There is a great variety of animal life from sociable toads and scurrying lizards to the rarely seen mountain lions still ranging the upper ridges. Hikers often see ground squirrels, rabbits, coyotes and mule deer, but the opossums (introduced), raccoons, skunks, foxes and bobcats known to inhabit the range are not so frequently spotted. The rattlesnake is much shyer than is commonly supposed. Most people never see one and rarely is anyone bitten.

Since this area is in the Pacific Flyway many transient birds may be sighted as well as soaring vultures, hawks, golden eagles, and peregrine falcons. The large water birds –pelicans, great blue herons, and ospreys – have been seen along the coast.

Plant Communities
The variety that marks Southern California's natural setting is nowhere more evident than here in the Santa Monicas. There are shady chasms, waterfalls plunging among fern-draped boulders, and chaparral-covered ridgetops affording panoramas of higher ranges to the north or the sunlit sea to the south.
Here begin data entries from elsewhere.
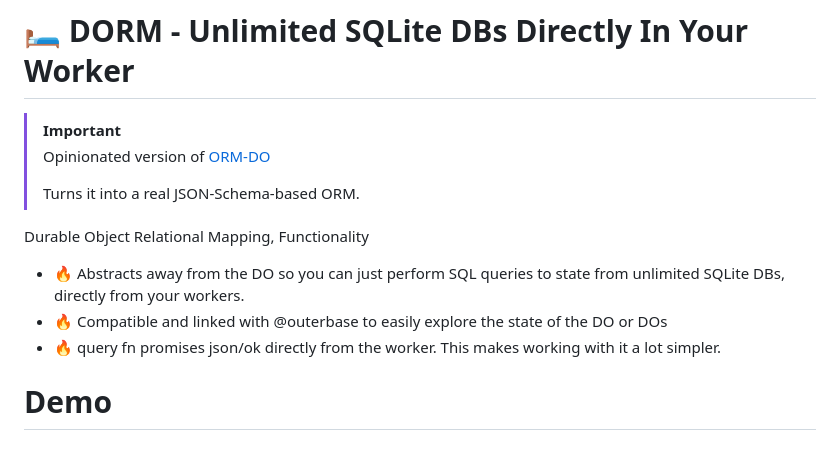
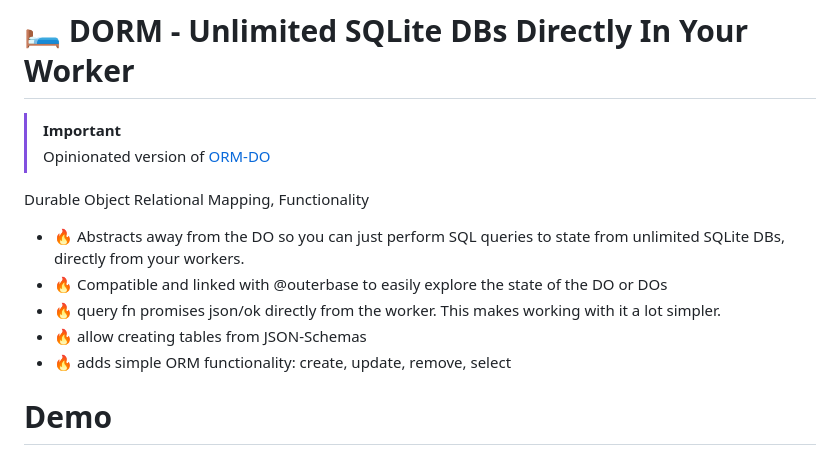
Before and after one commit to janwilmake/dorm, a Markdown page: README.md, the part around the change. GitHub-like rendering.

Commit message:
improvements

```diff
--- a/README.md
+++ b/README.md
@@ -2,14 +2,14 @@
 
 > [!IMPORTANT]
 > Opinionated version of [ORM-DO](https://github.com/janwilmake/orm-do)
->
-> Turns it into a real JSON-Schema-based ORM.
 
 Durable Object Relational Mapping, Functionality
 
 - 🔥 Abstracts away from the DO so you can just perform SQL queries to state from unlimited SQLite DBs, directly from your workers.
 - 🔥 Compatible and linked with @outerbase to easily explore the state of the DO or DOs
 - 🔥 query fn promises json/ok directly from the worker. This makes working with it a lot simpler.
+- 🔥 allow creating tables from JSON-Schemas
+- 🔥 adds simple ORM functionality: create, update, remove, select
 
 # Demo
 
```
At least nine different plant communities flourish in the Santa Monicas, beginning with the rich Kelp Beds offshore. Miles of beaches, more nearly pristine than might be expected considering the extent to which they are in constant use, exhibit Coastal Strand species such as Abronia umbellata (sand verbena) and Camissonia cheiranthifolia (beach primrose). The Salt Marshes at Malibu Lagoon (ten acres at the mouth of Malibu Creek) and many acres more at Pt. Mugu support typical plants such as pickleweed ( Salicornia virginica ), seepweed ( Suaeda californica ), and sea lavender ( Limonium californicum ).

An almost-unique association of plants has also evolved in our mountains. There are only four other areas in the world that produce a similar type of plant community. This is known as Chaparral , and is widespread on the slopes and ridges far enough inland to miss the damp ocean breezes. Here chamise ( Adenostoma fasciculatum ), California lilac ( Ceanothus spp.), scrub oak ( Quercus berberidifolia ), and toyon ( Heteromeles arbutifolia ) are adapted to winter rains, hot, dry summers, and frequent fires.

Coastal Sage Scrub
, a plant community that occupies drier habitats as well as disturbed sites within the chaparral, is quite common because of the topography. Coastal sagebrush ( Artemisia californica ), coyote brush ( Baccharis pilularis ), both widespread composites, three species of Eriogonum ( E. cinereum, E. elongatum , and E. fasciculatum ), and three true sages ( Salvia leucophylla, S. mellifera , and S. apiana ) characterize this association as it climbs up the slopes from the sea .

On the shallow margins of ponds and little lakes small Freshwater Marshes are found exhibiting sedges ( Carex spp.), tules ( Scirpus spp.), and cat-tails ( Typha spp.). Along the barks of the permanent streams Riparian Woodlands - some of the loveliest areas in the mountains - appear, with tall sycamores ( Platanus racemosa ), cottonwoods ( Populus fremontii ), big leaf maple ( Acer macrophyllum ), white alder ( Albus rhombifolia ) and bay trees ( Umbellularia californica ).

Well-developed Oak Woodlands are found in Topanga and Malibu Canyons and in the Hidden Valley area. The coast live oak ( Quercus agrifolia ) dominates the part of the community that has a rich understory of ferns and shrubs. In some spots the bracken fern grows to eleven feet tall, believed to be the largest in the United States. The valley oak ( Quercus lobata ), reaches its southernmost limit in our mountains - the open grassy areas called Oak Savanna by some experts.

There are Grasslands but they are not extensive. Where they exist they are composed largely of introduced annual grasses. Some native perennial bunch grasses, notably Nassella pulchra , have survived, however, particularly in the La Jolla Grassland in Point Mugu State Park.